We hold that the hearing officer’s findings that the manner of transporting multiple employees to the place of business furthered the business interest of the employer and that the means of transportation for the claimant to go to and from the place of employment were under the control of the employer are not supported by the evidence. We reverse the hearing officer’s determination that the claimant sustained a compensable injury on ___________, as being against the great weight and preponderance of the evidence and render a new decision that the claimant did not sustain a compensable injury on ___________.
The hearing officer’s determination that the claimant had disability is premised on the determination that the claimant had sustained a compensable injury. See Section 401.011(16). Because the claimant did not have a compensable injury, the claimant by definition, cannot have disability.

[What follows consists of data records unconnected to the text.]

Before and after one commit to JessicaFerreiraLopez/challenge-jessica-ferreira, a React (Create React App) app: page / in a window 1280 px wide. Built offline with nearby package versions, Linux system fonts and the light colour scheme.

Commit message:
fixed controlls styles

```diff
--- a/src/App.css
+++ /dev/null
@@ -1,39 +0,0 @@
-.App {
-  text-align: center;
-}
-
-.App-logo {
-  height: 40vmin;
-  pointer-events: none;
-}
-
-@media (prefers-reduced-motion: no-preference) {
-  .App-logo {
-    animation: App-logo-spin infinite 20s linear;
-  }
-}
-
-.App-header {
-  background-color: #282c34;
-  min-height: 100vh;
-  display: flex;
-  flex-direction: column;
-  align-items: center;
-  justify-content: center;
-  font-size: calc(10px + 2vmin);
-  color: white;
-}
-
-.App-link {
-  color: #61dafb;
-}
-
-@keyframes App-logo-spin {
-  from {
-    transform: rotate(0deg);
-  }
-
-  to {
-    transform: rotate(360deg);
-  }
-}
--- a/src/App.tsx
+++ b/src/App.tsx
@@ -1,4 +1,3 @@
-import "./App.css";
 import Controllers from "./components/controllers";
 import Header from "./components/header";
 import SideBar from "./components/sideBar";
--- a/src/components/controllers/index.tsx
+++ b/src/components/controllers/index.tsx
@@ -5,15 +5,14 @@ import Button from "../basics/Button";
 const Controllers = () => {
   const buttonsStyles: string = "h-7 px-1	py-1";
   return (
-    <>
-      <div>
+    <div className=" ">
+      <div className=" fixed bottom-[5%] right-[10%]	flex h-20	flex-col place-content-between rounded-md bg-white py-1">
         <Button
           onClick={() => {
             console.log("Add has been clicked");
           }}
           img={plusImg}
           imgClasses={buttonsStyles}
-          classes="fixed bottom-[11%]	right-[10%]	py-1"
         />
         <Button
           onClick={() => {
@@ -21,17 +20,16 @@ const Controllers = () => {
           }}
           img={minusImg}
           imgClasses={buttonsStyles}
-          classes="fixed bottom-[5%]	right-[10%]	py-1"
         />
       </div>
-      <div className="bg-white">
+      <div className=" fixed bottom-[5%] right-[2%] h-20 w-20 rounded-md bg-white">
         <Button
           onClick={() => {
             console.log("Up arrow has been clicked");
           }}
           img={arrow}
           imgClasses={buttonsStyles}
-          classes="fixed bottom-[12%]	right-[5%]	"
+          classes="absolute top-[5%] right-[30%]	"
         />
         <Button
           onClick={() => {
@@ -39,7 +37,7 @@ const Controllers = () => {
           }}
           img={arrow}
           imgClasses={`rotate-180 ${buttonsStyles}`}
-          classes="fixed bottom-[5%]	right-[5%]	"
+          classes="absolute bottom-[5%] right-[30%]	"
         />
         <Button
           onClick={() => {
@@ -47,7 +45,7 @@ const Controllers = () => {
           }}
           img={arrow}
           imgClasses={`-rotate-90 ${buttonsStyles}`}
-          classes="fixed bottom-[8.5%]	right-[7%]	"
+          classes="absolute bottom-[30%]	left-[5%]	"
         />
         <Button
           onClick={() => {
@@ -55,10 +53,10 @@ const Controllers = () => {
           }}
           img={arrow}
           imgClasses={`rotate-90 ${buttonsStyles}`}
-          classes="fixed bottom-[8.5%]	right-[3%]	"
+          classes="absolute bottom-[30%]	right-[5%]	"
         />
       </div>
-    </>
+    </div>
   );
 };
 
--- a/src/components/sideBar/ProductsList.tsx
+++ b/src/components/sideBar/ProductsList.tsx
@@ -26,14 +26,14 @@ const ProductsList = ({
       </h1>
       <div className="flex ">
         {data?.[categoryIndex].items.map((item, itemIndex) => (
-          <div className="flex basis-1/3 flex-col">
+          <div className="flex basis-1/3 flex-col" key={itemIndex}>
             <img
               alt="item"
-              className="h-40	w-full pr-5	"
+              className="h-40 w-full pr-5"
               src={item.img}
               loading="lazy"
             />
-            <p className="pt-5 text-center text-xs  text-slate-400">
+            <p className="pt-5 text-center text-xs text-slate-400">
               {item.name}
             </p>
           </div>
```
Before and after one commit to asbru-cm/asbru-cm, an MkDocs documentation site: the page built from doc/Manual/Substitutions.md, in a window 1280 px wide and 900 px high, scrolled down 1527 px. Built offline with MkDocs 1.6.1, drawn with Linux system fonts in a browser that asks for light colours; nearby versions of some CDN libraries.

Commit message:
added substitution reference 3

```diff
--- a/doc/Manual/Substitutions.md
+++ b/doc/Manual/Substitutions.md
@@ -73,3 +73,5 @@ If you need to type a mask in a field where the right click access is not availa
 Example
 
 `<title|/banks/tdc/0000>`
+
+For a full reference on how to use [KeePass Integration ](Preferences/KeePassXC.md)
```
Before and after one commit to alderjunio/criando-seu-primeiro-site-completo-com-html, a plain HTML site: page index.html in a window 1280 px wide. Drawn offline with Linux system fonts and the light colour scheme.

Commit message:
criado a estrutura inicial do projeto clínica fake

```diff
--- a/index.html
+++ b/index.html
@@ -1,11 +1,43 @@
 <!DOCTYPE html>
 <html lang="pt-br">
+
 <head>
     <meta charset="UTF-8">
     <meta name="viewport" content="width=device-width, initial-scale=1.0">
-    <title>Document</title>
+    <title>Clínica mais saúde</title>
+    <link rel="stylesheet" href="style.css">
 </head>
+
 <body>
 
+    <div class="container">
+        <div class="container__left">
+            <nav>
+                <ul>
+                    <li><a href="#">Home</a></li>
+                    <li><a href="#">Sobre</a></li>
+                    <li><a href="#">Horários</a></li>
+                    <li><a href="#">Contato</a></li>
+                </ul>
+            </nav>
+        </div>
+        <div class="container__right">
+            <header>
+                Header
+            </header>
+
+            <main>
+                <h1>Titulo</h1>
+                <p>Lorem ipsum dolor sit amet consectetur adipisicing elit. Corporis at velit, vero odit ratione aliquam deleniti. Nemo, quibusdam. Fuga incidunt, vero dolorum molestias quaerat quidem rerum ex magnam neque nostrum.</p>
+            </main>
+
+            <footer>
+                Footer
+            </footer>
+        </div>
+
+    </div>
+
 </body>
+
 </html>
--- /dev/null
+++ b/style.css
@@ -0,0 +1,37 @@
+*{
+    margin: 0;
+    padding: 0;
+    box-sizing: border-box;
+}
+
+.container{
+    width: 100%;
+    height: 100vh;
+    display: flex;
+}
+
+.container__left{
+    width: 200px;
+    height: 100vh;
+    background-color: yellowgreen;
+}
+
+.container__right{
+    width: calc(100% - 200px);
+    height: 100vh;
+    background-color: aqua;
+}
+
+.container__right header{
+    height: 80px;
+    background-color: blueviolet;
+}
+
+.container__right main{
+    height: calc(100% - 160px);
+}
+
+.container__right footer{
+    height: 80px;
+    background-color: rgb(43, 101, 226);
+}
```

Accordingly, we also reverse the hearing officer’s determination that the claimant sustained disability from July 3, 2007, through the date of the CCH and render a new decision that the claimant did not have disability.
We reverse the hearing officer’s determinations that the claimant sustained a compensable injury on ___________, and had disability from July 3, 2007, to the date of the CCH. We render a new decision that the claimant did not sustain a compensable injury on ___________, and did not have disability from July 3, 2007, to the date of the CCH.
The true corporate name of the insurance carrier is TEXAS MUTUAL INSURANCE COMPANY and the name and address of its registered agent for service of process is
MR. RUSSELL RAY OLIVER, PRESIDENT
6210 EAST HIGHWAY 290
AUSTIN, TEXAS 78723-1098.
Thomas A. Knapp
Veronica L. Ruberto
Margaret L. Turner